Wherever the string "redux" appears in the entries below, return the line that holds it.

(Data for this exercise)

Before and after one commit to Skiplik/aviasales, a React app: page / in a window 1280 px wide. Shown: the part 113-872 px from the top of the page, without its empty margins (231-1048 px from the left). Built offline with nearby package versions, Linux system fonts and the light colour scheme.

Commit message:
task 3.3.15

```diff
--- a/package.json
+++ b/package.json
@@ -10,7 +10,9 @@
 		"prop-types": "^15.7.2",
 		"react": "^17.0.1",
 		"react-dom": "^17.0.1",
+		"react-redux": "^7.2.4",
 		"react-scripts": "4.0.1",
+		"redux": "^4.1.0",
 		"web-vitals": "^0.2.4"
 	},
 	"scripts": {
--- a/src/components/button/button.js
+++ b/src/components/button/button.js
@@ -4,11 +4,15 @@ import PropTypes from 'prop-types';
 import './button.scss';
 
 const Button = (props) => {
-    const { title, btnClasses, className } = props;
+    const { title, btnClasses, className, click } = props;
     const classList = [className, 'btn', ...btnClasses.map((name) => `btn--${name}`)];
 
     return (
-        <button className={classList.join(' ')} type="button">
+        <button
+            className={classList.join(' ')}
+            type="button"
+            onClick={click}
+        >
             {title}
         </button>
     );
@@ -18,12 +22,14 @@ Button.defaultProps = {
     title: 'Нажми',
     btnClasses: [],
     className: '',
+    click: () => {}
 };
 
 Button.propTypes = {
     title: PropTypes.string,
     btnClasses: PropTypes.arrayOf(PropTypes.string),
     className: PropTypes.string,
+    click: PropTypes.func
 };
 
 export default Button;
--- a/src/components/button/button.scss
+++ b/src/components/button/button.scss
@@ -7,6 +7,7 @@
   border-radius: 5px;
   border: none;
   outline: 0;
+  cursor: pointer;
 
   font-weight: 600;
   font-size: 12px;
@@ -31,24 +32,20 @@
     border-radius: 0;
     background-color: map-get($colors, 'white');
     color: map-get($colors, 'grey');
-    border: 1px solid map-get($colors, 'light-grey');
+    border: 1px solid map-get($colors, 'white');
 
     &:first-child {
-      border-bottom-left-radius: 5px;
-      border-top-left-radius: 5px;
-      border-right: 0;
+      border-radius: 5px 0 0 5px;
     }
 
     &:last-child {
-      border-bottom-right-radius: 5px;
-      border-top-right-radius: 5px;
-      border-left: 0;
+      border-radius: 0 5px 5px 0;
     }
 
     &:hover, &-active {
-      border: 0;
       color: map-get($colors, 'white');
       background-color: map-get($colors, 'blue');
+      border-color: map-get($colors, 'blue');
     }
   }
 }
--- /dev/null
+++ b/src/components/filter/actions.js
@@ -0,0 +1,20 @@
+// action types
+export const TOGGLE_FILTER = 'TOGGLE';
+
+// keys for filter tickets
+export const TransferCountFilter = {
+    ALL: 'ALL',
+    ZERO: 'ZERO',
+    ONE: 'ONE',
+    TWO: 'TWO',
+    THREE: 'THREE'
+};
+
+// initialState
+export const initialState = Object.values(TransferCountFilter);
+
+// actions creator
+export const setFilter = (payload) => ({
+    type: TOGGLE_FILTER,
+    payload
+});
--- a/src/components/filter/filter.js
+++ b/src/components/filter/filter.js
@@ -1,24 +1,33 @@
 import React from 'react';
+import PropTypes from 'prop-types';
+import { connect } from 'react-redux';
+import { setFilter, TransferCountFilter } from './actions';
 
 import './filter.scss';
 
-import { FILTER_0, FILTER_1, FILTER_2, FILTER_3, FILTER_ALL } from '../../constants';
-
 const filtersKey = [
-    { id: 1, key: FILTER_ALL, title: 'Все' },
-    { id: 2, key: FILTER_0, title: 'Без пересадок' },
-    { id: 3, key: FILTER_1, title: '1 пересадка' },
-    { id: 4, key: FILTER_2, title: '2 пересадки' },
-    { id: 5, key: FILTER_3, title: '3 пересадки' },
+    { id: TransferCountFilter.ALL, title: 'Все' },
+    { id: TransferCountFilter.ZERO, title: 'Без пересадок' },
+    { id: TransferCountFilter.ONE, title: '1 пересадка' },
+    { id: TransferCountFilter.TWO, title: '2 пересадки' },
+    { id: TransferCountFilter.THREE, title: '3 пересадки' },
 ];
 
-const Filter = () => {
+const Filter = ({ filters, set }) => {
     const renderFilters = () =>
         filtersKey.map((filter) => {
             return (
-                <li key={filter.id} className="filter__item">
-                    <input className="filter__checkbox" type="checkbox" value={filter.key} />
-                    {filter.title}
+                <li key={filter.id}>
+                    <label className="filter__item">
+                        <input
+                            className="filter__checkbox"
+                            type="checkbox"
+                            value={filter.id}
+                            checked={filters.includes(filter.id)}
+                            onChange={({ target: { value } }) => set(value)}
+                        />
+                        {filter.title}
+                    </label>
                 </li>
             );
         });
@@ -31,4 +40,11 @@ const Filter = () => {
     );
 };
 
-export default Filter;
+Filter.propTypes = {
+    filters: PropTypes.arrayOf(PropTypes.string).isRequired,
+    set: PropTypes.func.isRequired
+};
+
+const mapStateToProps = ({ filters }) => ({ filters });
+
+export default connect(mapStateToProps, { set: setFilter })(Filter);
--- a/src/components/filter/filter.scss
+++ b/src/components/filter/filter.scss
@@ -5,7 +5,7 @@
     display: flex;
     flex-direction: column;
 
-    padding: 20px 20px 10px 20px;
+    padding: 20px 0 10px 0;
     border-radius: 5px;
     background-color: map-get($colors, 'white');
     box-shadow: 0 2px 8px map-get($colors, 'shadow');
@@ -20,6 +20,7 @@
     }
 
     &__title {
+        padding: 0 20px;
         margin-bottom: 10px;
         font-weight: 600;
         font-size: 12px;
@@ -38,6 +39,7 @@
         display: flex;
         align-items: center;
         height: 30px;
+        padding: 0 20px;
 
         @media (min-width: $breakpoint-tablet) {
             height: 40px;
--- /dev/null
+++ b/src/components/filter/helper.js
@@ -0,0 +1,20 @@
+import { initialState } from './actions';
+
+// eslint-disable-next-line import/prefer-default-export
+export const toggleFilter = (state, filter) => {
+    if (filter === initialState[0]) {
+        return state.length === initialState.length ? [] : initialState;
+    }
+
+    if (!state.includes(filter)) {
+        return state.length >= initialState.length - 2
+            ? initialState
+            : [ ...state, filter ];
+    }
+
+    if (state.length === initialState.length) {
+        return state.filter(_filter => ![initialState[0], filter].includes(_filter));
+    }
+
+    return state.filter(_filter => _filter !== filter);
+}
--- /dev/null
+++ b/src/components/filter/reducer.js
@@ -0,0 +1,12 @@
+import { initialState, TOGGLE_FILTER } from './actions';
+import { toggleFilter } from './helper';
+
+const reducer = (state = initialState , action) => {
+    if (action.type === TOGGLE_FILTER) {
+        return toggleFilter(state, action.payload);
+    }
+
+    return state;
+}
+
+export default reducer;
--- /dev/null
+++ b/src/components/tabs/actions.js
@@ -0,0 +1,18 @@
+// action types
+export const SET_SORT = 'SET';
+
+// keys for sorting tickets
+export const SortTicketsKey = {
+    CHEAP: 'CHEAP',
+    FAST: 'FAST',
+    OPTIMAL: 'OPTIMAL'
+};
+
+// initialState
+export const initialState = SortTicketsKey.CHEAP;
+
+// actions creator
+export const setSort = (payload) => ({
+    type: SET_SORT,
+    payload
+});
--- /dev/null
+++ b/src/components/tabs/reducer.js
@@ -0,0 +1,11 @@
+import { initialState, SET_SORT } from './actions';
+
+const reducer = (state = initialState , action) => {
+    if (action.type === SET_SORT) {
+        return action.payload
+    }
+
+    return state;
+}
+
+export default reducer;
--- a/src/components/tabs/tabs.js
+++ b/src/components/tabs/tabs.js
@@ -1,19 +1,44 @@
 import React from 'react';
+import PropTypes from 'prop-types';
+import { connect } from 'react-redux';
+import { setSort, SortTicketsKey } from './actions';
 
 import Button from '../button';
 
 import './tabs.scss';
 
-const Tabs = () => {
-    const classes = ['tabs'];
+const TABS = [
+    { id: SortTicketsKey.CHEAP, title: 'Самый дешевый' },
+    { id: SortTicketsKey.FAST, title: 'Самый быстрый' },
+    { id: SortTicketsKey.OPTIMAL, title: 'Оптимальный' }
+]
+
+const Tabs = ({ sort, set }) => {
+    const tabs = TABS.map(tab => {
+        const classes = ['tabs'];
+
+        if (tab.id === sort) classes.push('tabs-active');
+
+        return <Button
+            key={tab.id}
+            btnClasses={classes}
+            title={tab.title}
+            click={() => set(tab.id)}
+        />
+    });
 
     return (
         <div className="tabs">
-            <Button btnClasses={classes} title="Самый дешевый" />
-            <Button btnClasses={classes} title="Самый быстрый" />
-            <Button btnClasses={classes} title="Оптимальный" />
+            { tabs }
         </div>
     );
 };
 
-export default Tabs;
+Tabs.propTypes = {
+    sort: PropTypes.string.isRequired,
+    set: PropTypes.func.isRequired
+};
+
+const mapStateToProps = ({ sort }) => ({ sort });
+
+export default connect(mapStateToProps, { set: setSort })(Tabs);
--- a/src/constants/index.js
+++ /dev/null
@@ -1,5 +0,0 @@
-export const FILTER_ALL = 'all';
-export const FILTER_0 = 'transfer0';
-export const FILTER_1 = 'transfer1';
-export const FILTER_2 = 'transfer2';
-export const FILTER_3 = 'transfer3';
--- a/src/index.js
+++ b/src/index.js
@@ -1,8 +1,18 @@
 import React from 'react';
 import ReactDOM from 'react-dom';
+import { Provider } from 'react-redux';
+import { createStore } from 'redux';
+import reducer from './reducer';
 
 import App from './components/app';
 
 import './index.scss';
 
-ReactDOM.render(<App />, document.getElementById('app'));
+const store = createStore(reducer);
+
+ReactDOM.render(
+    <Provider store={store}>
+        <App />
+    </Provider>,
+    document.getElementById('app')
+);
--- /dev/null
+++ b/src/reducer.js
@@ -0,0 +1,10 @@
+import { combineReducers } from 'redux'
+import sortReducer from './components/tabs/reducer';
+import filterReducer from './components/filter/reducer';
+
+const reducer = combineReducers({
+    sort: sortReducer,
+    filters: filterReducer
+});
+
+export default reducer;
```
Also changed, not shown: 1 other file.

(End Data for this exercise)

Answer to the exercise:
+		"react-redux": "^7.2.4",
+		"redux": "^4.1.0",
+import { connect } from 'react-redux';
+import { connect } from 'react-redux';
+import { Provider } from 'react-redux';
+import { createStore } from 'redux';
+import { combineReducers } from 'redux'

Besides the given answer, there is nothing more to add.